There have been a flurry of reports lately – including one from us – suggesting that the US vehicle market may have slumped to a level that takes it below China’s. But is that true?
Well, to start with, let’s make the point that statistics are often less straightforward on closer inspection than they initially appear. Hold that thought.
Now then, January sales in the US were bad, very bad. The US light vehicle market plunged almost 40% to drop below a seasonally adjusted annualised running rate (SAAR) of 10m units. It was estimated by analysts at around 9.6m units, which set against a 17m-plus market of not so long ago tells us there has indeed been a rapid and precipitous plunge (if you didn’t know that).
And China’s market – though it has weakened with China’s less strong economy – has not declined by anything like as much as the US vehicle market in recent months. In fact, it took a boost in January from the timing of the Chinese New (lunar) Year, a festive occasion in China that traditionally supports consumer spending.
A total of 735,500 automobiles were sold in China last month, the official Xinhua News Agency reported, citing the China Association of Automobile Manufacturers (CAAM).

By contrast, 655,226 light vehicles – a 27-year low – were sold in the United States, according to Ward’s.

Those are the figures that analysts and the media have got hold of and they show China’s market with a volume well in excess of the US market.
“China had a strong month and the US probably had its worst month in a long time,” Michael Dunne, a Shanghai-based analyst with research firm JD Power said.

January was perhaps, therefore, a rather exceptional month in terms of this particular comparison. And JD Power is confidently sticking to its forecast that the US market this year will exceed China’s.
There’s another important point worth making, too. Are we comparing like with like when looking at these two countries’ reported vehicle markets?
The answer to that is no.
The US light vehicle market is made up of a huge element of trucks that are for personal use. The SUVs, minivans and pick-ups that (still) sell in vast numbers in the US and are described as ‘light trucks’ are passenger vehicles. They would be counted as cars rather than light commercial vehicles in Europe.
However, light duty vehicles in China that are not sedans are overwhelmingly commercial vehicles rather than passenger vehicles; they are business tools and working vehicles. The Chinese practice is to lump them all together in the statistics as ‘automobiles’.

In fact, the widely quoted 735,500 figure for January is ‘all vehicles’ and even includes buses (a similar US ‘all-in’ number – adding in the Class 4-8 trucks and buses – would be under 700,000 vehicles, leaving the Chinese still ahead on an all vehicles basis). 

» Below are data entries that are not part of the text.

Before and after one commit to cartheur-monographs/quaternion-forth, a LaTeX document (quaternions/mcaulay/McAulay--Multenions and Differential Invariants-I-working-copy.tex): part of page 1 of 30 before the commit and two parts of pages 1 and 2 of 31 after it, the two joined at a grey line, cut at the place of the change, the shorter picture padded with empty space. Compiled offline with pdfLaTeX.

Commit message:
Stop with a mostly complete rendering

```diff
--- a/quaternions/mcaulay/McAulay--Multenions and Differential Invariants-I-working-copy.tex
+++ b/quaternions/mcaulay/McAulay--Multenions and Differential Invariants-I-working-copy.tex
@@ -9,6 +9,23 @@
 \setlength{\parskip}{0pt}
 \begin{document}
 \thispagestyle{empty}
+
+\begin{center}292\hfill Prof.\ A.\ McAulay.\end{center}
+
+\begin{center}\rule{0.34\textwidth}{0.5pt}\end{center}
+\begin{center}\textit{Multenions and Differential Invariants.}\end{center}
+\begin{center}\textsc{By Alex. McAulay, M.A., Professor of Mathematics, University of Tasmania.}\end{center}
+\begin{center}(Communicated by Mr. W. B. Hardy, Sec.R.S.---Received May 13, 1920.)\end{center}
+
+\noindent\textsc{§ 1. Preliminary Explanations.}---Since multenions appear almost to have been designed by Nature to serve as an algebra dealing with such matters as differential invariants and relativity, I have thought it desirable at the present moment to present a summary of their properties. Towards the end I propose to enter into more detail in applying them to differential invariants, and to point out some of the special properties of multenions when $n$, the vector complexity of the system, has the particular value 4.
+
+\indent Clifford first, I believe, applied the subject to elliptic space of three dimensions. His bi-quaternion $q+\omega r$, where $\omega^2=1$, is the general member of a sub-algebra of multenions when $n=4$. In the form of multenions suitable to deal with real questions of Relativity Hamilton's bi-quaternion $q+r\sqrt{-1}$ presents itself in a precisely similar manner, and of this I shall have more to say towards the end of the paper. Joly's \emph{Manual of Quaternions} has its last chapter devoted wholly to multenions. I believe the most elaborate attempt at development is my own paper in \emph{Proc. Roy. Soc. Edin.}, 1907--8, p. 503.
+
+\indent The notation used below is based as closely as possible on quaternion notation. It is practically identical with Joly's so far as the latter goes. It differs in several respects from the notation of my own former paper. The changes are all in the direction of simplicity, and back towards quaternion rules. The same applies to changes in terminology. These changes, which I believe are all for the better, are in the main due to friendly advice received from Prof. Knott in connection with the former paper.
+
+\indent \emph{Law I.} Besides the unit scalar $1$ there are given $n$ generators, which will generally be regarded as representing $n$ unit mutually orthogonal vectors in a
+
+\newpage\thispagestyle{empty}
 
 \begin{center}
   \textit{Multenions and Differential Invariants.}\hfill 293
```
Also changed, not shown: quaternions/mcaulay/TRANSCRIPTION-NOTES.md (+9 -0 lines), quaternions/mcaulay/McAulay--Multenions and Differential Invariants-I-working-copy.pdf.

‘Cars’ alone in China were more like 600,000 units last month, well under the broadly comparable US light vehicle market number.
As JD Power’s analyst Pete Kelly told us: “These two markets are actually very different. China’s passenger vehicle market is way smaller than that of the US when you strip out the commercial vehicles from the numbers they report.”
So, the statistics can be a little misleading. Gross numbers may put the Chinese market ahead of the US in January, but we’re in effect comparing apples and oranges until we strip out the commercial vehicles, if we’re comparing China’s market with the US light vehicle market – ie passenger vehicles or what are generally understood as car sales.

And the month of January was also distorted by a moveable Chinese holiday which boosts spending there – January could well prove to be something of an outlier that does not serve as a reliable pointer to the rest of this year.
A thought remains though. Even if the gross figure comparison between the two markets is an imperfect one, it is still quite something that the Chinese ‘all-in’ number for January was larger than that of the US. Who’d have thought it?

Dave Leggett

See also: US: China may be #1 auto market this year